:: Activity ::
An exact retyping of every record is required.
[Supplied records — start]
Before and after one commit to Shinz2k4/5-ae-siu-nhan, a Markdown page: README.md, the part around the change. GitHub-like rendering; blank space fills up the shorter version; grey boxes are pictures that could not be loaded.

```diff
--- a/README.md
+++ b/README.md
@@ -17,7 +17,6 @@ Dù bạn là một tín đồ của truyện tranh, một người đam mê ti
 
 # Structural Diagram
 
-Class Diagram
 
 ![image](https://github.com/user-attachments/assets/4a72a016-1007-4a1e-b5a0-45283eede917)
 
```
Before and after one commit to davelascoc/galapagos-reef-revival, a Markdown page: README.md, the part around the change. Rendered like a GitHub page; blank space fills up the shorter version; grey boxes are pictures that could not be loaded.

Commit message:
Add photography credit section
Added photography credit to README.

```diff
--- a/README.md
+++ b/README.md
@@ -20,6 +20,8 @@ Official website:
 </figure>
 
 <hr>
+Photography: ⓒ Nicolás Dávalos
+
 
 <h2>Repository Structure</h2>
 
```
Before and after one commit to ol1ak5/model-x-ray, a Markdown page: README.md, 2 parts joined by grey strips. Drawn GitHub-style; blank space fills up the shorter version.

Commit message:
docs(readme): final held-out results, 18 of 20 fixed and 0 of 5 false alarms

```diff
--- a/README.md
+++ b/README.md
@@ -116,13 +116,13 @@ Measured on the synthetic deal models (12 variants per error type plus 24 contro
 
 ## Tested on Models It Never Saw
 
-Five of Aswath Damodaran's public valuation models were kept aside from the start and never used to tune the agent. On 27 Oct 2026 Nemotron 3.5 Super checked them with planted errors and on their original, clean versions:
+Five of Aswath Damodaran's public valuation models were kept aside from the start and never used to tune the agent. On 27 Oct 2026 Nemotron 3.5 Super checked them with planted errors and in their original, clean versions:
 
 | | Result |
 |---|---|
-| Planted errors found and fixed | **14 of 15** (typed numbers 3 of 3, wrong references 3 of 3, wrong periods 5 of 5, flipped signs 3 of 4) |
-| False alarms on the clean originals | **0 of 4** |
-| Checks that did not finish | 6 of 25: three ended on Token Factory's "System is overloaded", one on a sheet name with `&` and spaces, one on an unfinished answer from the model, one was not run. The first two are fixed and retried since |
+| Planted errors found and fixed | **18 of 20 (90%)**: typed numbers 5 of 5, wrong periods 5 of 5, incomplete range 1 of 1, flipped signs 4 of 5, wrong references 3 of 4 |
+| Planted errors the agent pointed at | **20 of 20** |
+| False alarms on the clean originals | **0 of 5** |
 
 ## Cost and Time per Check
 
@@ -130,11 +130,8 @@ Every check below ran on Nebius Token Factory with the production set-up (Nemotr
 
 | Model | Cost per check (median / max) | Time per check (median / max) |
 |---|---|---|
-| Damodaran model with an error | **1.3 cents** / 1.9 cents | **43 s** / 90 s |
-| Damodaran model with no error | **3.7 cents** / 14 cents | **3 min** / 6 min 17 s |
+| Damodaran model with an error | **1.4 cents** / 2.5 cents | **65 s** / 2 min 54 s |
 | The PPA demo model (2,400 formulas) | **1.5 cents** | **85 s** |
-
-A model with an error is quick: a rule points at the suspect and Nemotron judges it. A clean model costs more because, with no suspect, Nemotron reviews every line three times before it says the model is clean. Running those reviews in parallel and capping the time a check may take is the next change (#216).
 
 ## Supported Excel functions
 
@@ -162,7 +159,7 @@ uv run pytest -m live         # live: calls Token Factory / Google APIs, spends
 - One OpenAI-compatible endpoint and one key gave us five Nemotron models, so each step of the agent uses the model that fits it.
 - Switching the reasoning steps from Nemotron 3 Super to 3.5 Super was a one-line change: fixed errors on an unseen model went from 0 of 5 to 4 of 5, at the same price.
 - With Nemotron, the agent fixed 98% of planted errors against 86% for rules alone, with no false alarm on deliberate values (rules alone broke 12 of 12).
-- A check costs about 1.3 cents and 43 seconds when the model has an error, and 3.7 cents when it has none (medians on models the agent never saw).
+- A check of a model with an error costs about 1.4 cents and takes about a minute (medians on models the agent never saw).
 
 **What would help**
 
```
[Supplied records — finish]
:: Task response ::
Before and after one commit to Shinz2k4/5-ae-siu-nhan, a Markdown page: README.md, the part around the change. GitHub-like rendering; blank space fills up the shorter version; grey boxes are pictures that could not be loaded.

```diff
--- a/README.md
+++ b/README.md
@@ -17,7 +17,6 @@ Dù bạn là một tín đồ của truyện tranh, một người đam mê ti
 
 # Structural Diagram
 
-Class Diagram
 
 ![image](https://github.com/user-attachments/assets/4a72a016-1007-4a1e-b5a0-45283eede917)
 
```
Before and after one commit to davelascoc/galapagos-reef-revival, a Markdown page: README.md, the part around the change. Rendered like a GitHub page; blank space fills up the shorter version; grey boxes are pictures that could not be loaded.

Commit message:
Add photography credit section
Added photography credit to README.

```diff
--- a/README.md
+++ b/README.md
@@ -20,6 +20,8 @@ Official website:
 </figure>
 
 <hr>
+Photography: ⓒ Nicolás Dávalos
+
 
 <h2>Repository Structure</h2>
 
```
Before and after one commit to ol1ak5/model-x-ray, a Markdown page: README.md, 2 parts joined by grey strips. Drawn GitHub-style; blank space fills up the shorter version.

Commit message:
docs(readme): final held-out results, 18 of 20 fixed and 0 of 5 false alarms

```diff
--- a/README.md
+++ b/README.md
@@ -116,13 +116,13 @@ Measured on the synthetic deal models (12 variants per error type plus 24 contro
 
 ## Tested on Models It Never Saw
 
-Five of Aswath Damodaran's public valuation models were kept aside from the start and never used to tune the agent. On 27 Oct 2026 Nemotron 3.5 Super checked them with planted errors and on their original, clean versions:
+Five of Aswath Damodaran's public valuation models were kept aside from the start and never used to tune the agent. On 27 Oct 2026 Nemotron 3.5 Super checked them with planted errors and in their original, clean versions:
 
 | | Result |
 |---|---|
-| Planted errors found and fixed | **14 of 15** (typed numbers 3 of 3, wrong references 3 of 3, wrong periods 5 of 5, flipped signs 3 of 4) |
-| False alarms on the clean originals | **0 of 4** |
-| Checks that did not finish | 6 of 25: three ended on Token Factory's "System is overloaded", one on a sheet name with `&` and spaces, one on an unfinished answer from the model, one was not run. The first two are fixed and retried since |
+| Planted errors found and fixed | **18 of 20 (90%)**: typed numbers 5 of 5, wrong periods 5 of 5, incomplete range 1 of 1, flipped signs 4 of 5, wrong references 3 of 4 |
+| Planted errors the agent pointed at | **20 of 20** |
+| False alarms on the clean originals | **0 of 5** |
 
 ## Cost and Time per Check
 
@@ -130,11 +130,8 @@ Every check below ran on Nebius Token Factory with the production set-up (Nemotr
 
 | Model | Cost per check (median / max) | Time per check (median / max) |
 |---|---|---|
-| Damodaran model with an error | **1.3 cents** / 1.9 cents | **43 s** / 90 s |
-| Damodaran model with no error | **3.7 cents** / 14 cents | **3 min** / 6 min 17 s |
+| Damodaran model with an error | **1.4 cents** / 2.5 cents | **65 s** / 2 min 54 s |
 | The PPA demo model (2,400 formulas) | **1.5 cents** | **85 s** |
-
-A model with an error is quick: a rule points at the suspect and Nemotron judges it. A clean model costs more because, with no suspect, Nemotron reviews every line three times before it says the model is clean. Running those reviews in parallel and capping the time a check may take is the next change (#216).
 
 ## Supported Excel functions
 
@@ -162,7 +159,7 @@ uv run pytest -m live         # live: calls Token Factory / Google APIs, spends
 - One OpenAI-compatible endpoint and one key gave us five Nemotron models, so each step of the agent uses the model that fits it.
 - Switching the reasoning steps from Nemotron 3 Super to 3.5 Super was a one-line change: fixed errors on an unseen model went from 0 of 5 to 4 of 5, at the same price.
 - With Nemotron, the agent fixed 98% of planted errors against 86% for rules alone, with no false alarm on deliberate values (rules alone broke 12 of 12).
-- A check costs about 1.3 cents and 43 seconds when the model has an error, and 3.7 cents when it has none (medians on models the agent never saw).
+- A check of a model with an error costs about 1.4 cents and takes about a minute (medians on models the agent never saw).
 
 **What would help**
 
```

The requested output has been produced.